Input Club K-type
The Input Club K-type mechanical keyboard has a tenkeyless layout and was only made during a group buy in 2018. The K-type is available for sale by looking in the after market for used keyboards.
The K-type is loaded with features that would make any keyboard enthusiast excited, such as PBT keycaps, intense RGB lighting, detachable magnetic feet, anodized aluminum case, and of course hot-swappable switches.
The main drawbacks to this keyboard, is they attempted to do too much with the features and ended up with a lot of stuff that doesn’t work so well, except for the lighting. For example, the PBT keycaps are a thin material so the light can shine through. The texture of the keycaps is pretty rough as well.
For what I’ve researched, the stabilizers are also pretty low quality as they tend to rattle and sometimes the keycaps can get displaced while typing. Of course, you can mod the stabilizers to improve the overall fell, but for a keyboard of this price ($200) you would expect better stablizers.
Overall, this keyboard is pretty good, and is absolutely loaded with features, just not worth the price tag. Although, now that the keyboard has been on the market for a couple years now, you may be able to find a used version with a better price.
Another tenkeyless keyboard, the GMMK TKL is the most affordable keyboard on the list, coming in at $109.95. It’s the only keyboard that is not made entirely of aluminum, and the price reflects that.
The TKL is an easily hot-swappable keyboard with RGB backlights and a plastic case.
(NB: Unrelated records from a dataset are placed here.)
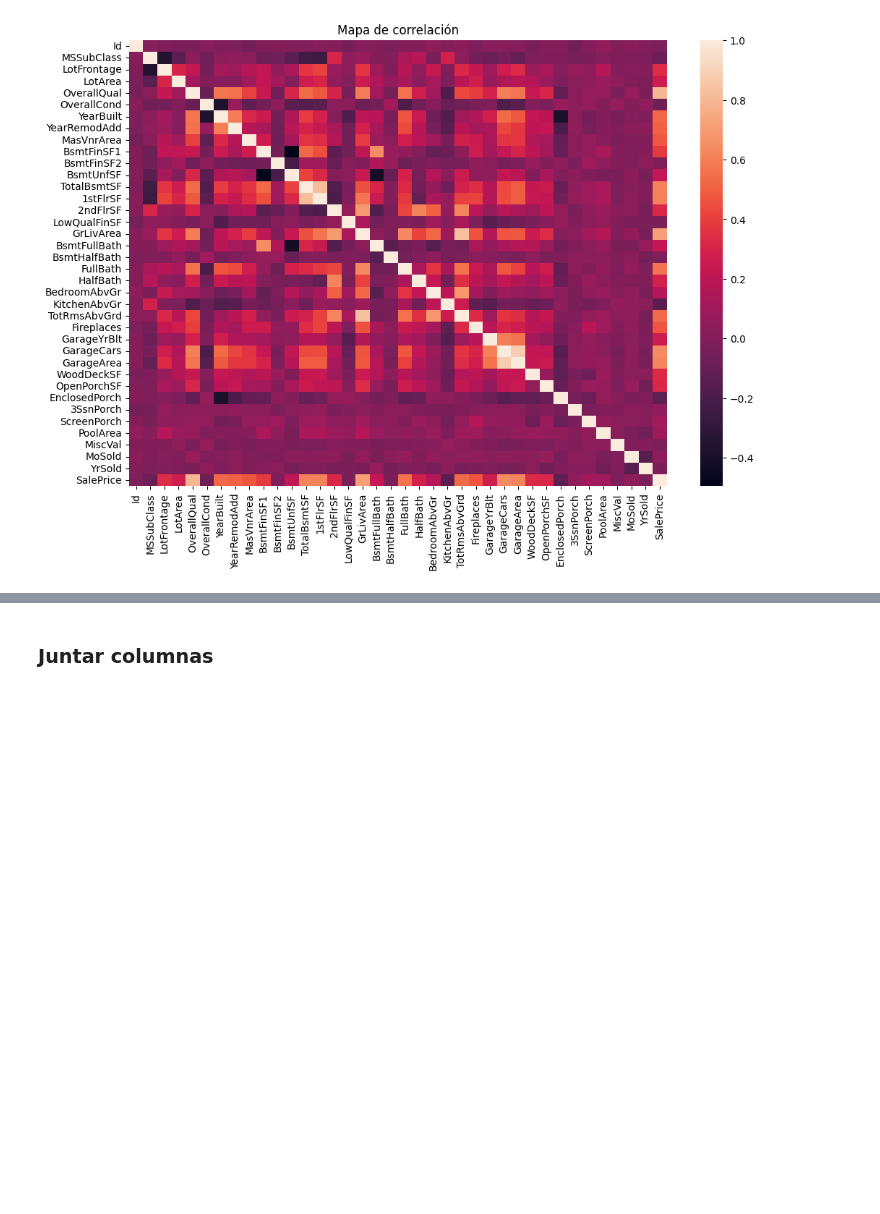
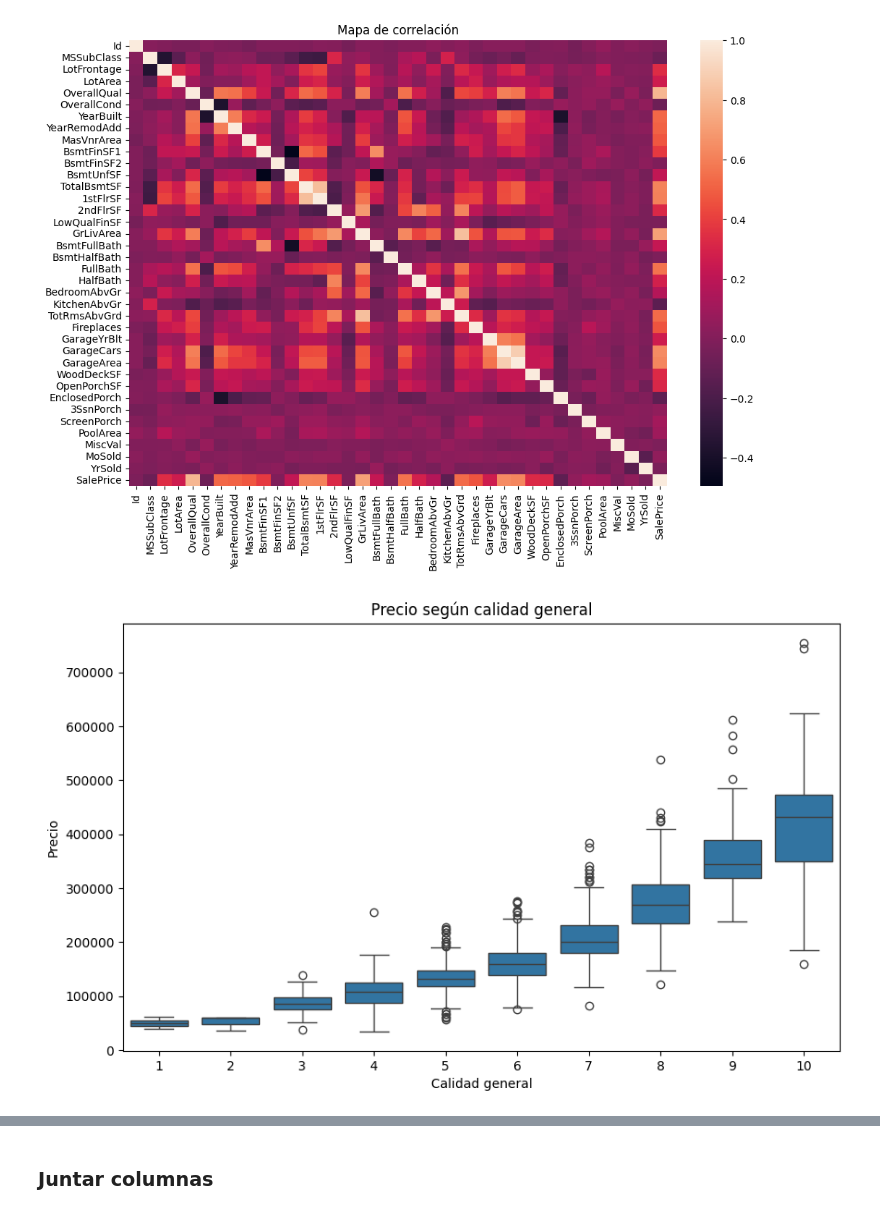
Before and after one commit to contactodiegovega/Precios-vivienda, a Jupyter notebook: notebooks/preprocesamiento.ipynb, the cells around one changed output, grey strips where cells are left out. Drawn from its saved outputs; the diff is of its cells as text; code cells hidden in the pictures; blank space fills up the shorter version.

```diff
--- a/notebooks/preprocesamiento.ipynb
+++ b/notebooks/preprocesamiento.ipynb
@@ -335,3 +335,19 @@ plt.title('Mapa de correlación')
 plt.show()
 # %% [output]
 [figure]
+# %%
+plt.figure(figsize=(10,6))
+
+sns.boxplot(
+    x=df_train_2['OverallQual'],
+    y=df_train_2['SalePrice']
+)
+
+plt.title('Precio según calidad general')
+
+plt.xlabel('Calidad general')
+plt.ylabel('Precio')
+
+plt.show()
+# %% [output]
+[figure, added]
```
Also changed, not shown: parts of 4 cells of this notebook.
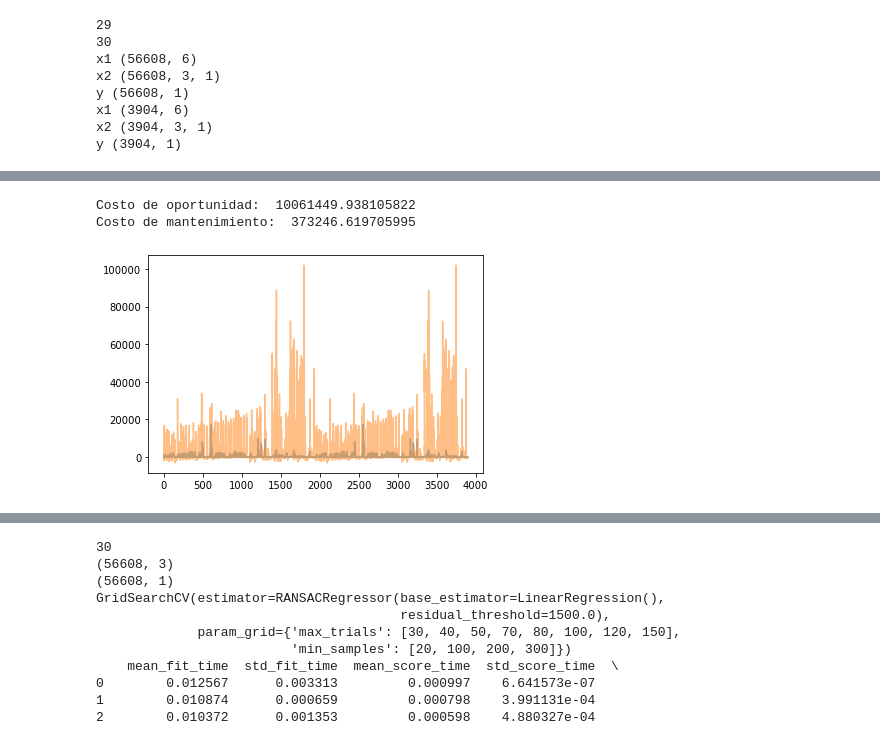
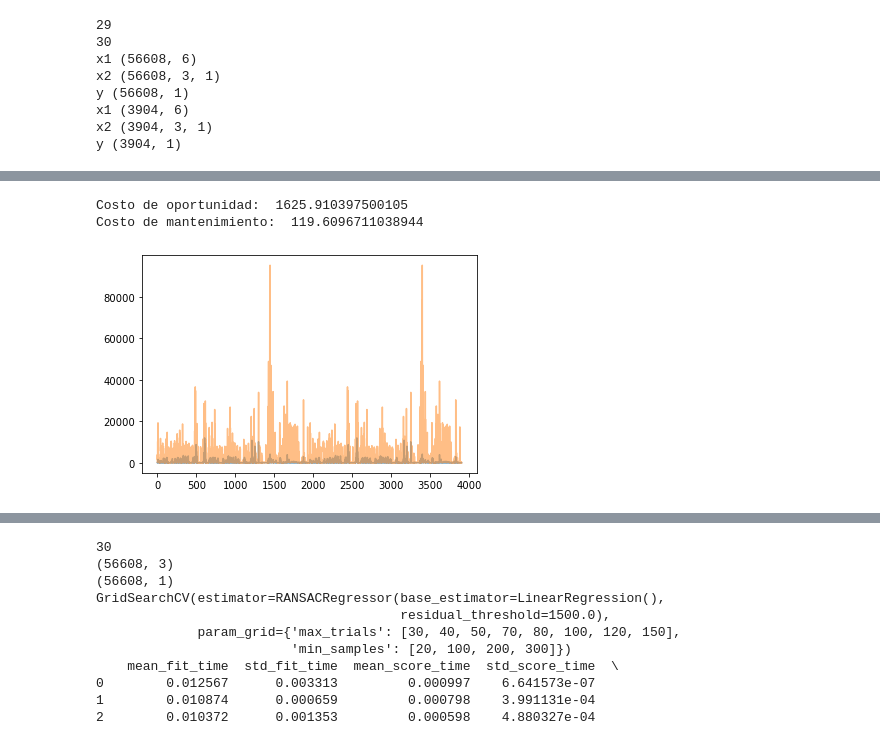
Before and after one commit to Alberto7526/MonografiaGithub, a Jupyter notebook: Pruebas.ipynb, the cells around one changed output, grey strips where cells are left out. Drawn from its saved outputs; the diff is of its cells as text; code cells hidden in the pictures.

```diff
--- a/Pruebas.ipynb
+++ b/Pruebas.ipynb
@@ -87,6 +87,11 @@ y (56608, 1)
 x1 (3904, 6)
 x2 (3904, 3, 1)
 y (3904, 1)
+# %%
+from keras import backend
+
+def rmse(y_true, y_pred):
+    return backend.sqrt(backend.mean(backend.square(y_pred - y_true), axis=-1))
 # %%
 split_data =split_rnn(df,3)
 
@@ -111,10 +116,10 @@ model = Model(inputs=[input1,input2],outputs=[output])
 print(model.summary())
 
 model.compile(optimizer='adam',
-            loss='MeanSquaredError',
-            metrics=['MeanSquaredError'])
+            loss=rmse,
+            metrics=[rmse])
 
-history = model.fit([x1_train,x2_train],y_train,epochs=25)
+history = model.fit([x1_train,x2_train],y_train,epochs=50)
 
 plt.plot(history.history['loss'])
 plt.show()
@@ -163,6 +168,9 @@ def calculate_expense(expense,quantity,initial_inventory=0):
     return float(expense*(quantity+initial_inventory))
 
 def eval(x,y_true,y_pred):
+    '''
+
+    '''
     price = x[:,2]
     base_price = price*0.87
     salary_per_employee = 5964
@@ -192,14 +200,14 @@ def eval(x,y_true,y_pred):
             oportunidad += float(gain_pred[i])
         else:
             mantenimiento += expense_pred[i]
-    print('Costo de oportunidad: ',oportunidad)
-    print('Costo de mantenimiento: ',mantenimiento)
+    print('Costo de oportunidad: ',oportunidad/len(y_pred))
+    print('Costo de mantenimiento: ',mantenimiento/len(y_pred))
     plt.plot(expense_pred,alpha=0.5)
     plt.plot(gain_pred,alpha=0.5)
     plt.show()
 # %%
-eval (x1_test,y_true,y_pred)
+eval (x1_test,y_test,y_pred)
 # %% [output]
-Costo de oportunidad:  10061449.938105822
-Costo de mantenimiento:  373246.619705995
+Costo de oportunidad:  1625.910397500105
+Costo de mantenimiento:  119.6096711038944
-[figure, old version]
+[figure, new version]
```
Also changed, not shown: parts of 4 cells of this notebook, 14 other files.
The keyboard also comes with a built-in keycap puller and a braided micro-usb power cable.
The plastic case is not quite as sturdy as the all metal cases/plates, and the keys tend to rattle a bit to reflect that. In addition, the case is a little flexible, but overall that does not impact the overall functionality of the keyboard.
A couple unique features include a keycap puller built into the back of the keyboard for easy access, in case you ever need to swap out a switch quickly. The TKL also comes with a braided power cable with micro-usb head. Although we would have liked to see USB-C, the micro-usb is not that big of a deal.
Overall the RGB for this case is a little lackluster, the lighting is not too bright and is dull and dim. There are a lot of different lighting options, it’s just the LED’s are not quite strong enough. But if RGB lighting is not very exciting to you anyways, this feature won’t impact you at all.
Input Club RE:Type
With similar features to the K-type, the RE:Type is Input Club’s shot at redemption. We’re hoping they will be able to fix a lot of the lackluster features found in the K-type, such as better stabilizers and make the programmability a little easier.
This product was originally slated to release in 2018 but was delayed to “give the engineering team additional work time”. Maybe this means they will release a great product once the keyboard is complete.
There has been no news about when this product will launch, or what status it’s at in the design process. Hopefully we can get some news soon about this product.
With a group buy slated for release in March 2020, it’s not too late to jump on and order one of these for a discount while still going through the Kickstarter process. With several different purchase options including your choice of plastic or aluminum case, switch type, and if you want everything to be hotswappable.
The most affordable mechanical keyboard available with hot-swappable switches, at a cost of $69 at the time I’m writing this. Although the price will likely increase after the kickstarter campaign is complete currently it’s hard to beat this deal.
The K6 is a 65% keyboard and will have options for wireless/wired connection and RGB backlight. The wireless option is quite impressive as the battery will last up to 4 weeks without the usage of the RGB, that’s crazy good.
The charging port will be USB-C with a detachable power cable.
Overall, I’m very excited for this upcoming group buy and want to get my hands on the K6 for a formal review in March.